4.7 Similarly, it was further contended that the learned Dy. CIT has held in the impugned order that the assessed has disclosed income under the head “business” which in his opinion, is the income from property and as such, the expenses incurred and adopted in the profit & loss a/c could not be allowed to be set off against the income from property, is entirely unjustified and it could not be held for the said reason the assessed could be said not to have disclosed the transactions, only because in the opinion of the learned Dy. CIT making the assessment the income should have been assessed under a head other than disclosed and so assessed. The counsel further contended that the learned Dy. CIT has not disputed that the expenses incurred and found to have been debited had not been incurred and were thus bogus. It was thus submitted that this is a case of mere reassessment of income, which is unwarranted in law. The learned counsel for the assessed, in support relied upon the following judgments wherein it has been held that the provisions of Chapter XIV-B of the Income Tax Act cannot be invoked to assess any income duly disclosed but these are the provisions to bring to tax an undisclosed income where the transaction has not been recorded in the books of account :

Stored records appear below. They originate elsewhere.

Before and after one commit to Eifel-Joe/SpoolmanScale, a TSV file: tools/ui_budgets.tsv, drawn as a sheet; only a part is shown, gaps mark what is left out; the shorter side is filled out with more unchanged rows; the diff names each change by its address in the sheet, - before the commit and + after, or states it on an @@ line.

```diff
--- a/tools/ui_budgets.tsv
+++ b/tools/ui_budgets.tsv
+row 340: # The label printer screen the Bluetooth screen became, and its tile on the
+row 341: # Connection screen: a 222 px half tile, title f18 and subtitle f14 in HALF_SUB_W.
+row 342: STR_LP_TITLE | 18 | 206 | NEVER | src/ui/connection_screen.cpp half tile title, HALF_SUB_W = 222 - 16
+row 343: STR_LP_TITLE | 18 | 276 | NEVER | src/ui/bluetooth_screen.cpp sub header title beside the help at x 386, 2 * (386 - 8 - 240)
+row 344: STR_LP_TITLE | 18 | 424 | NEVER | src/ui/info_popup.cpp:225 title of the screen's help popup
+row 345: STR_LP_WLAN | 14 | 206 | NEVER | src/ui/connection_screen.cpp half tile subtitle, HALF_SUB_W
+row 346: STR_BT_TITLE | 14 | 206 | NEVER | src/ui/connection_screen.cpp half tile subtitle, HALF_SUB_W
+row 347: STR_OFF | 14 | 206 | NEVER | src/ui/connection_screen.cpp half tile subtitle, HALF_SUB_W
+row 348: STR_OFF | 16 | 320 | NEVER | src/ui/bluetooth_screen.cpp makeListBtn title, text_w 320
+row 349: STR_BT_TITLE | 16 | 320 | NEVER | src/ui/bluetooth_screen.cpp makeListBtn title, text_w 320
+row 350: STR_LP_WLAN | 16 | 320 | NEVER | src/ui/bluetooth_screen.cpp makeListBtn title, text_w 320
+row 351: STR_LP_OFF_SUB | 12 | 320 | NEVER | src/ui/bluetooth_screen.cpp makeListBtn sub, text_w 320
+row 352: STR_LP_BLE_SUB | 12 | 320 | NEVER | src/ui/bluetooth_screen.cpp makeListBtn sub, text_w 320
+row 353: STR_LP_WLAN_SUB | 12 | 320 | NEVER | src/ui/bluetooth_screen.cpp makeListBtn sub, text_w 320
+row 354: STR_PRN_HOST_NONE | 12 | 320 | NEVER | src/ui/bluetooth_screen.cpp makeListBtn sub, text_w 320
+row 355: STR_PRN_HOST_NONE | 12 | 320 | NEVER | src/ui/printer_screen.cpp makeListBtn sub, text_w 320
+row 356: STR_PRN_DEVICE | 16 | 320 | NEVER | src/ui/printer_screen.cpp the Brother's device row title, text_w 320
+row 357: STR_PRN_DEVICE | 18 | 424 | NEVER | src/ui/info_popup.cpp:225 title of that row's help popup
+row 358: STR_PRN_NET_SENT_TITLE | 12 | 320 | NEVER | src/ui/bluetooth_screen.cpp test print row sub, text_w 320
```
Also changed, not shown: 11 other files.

1. Sunder Agencies v. Dy. CIT (1997) 59 TTJ (Mum) 610: (1997) 63 ITD 245 (Mum)
2. JK. Narayanan (HUF) v. Assistant Commissioner (2000) 245 ITR 45 (Mad) (sic)
3. JK Narayayan (HUF) v. Assistant Commissioner (1999) 64 TTJ (Mad)(TM) 823: (1999) 69 TTD 104 (Mad)(TM)
4. CIT v. N.R. Papers & Boards Ltd. (2001) 248 ITR 526 (Guj)
5. CIT v. Vinod Dhanchand Ghodawat (2001) 247 ITR 448 (Bom)
6. Pradip C. Patel v. Dy. CIT (1997) 58 TTJ (Ahd) 409
7. Parakh Foods Ltd. v. Dy. CIT (1998) 64 1TD 396 (Pune)
8. Bhagwati Prasad Kedia v. CIT (2001) 248 ITR 562 (Cal)
9. Haraklichand N. Jain v. Assistant Commissioner (1998) 61 TTJ (Mum) 223
10. Essem Intraport Services (P) Ltd. v. Assistant Commissioner (2000) 68 TTJ (Hyd) 103: (2000) 72 1TD 228 (Hyd)
11. Nagindas M Goradia v. Dy. CIT in ITA No. IT(S&S)A 99/Mum/1996
12. P.K. Ganeshwar v. Dy. CIT (2002) 80 ITD 429 (Chennai) 4.8 The learned counsel further submitted that in all the said decisions it has been held that the provisions of Chapter XIV-B of the Income Tax Act are not meant to reassess the income as envisaged under section 148 of the Income Tax Act.
4.9 He further elaborated that all other additions, which have been tabulated above, have similarly been made which goes to establish that it is a case of mere reassessment of income, which is outside the scope of Chapter XIV-B of the Income Tax Act.
4.10 The learned counsel, as noted in para 4, above, contended that the learned Dy. CIT has also grossly erred in holding that the loss suffered of Rs. 1,76,52,477 in respect of sale of shares of HDC Ltd. for the assessment year 1995-96 represent an undisclosed income. It was submitted that the loss suffered cannot be regarded as the undisclosed income as it is not a case where, the transaction pertaining to either purchaser sale has not been found recorded in the books of accounts. It was also submitted by him that there is no dispute about the genuineness of the transaction. The learned counsel for the assessed specifically referred to the order of the learned Dy. CIT wherein, the learned Dy. CIT while making the impugned addition has merely observed as under :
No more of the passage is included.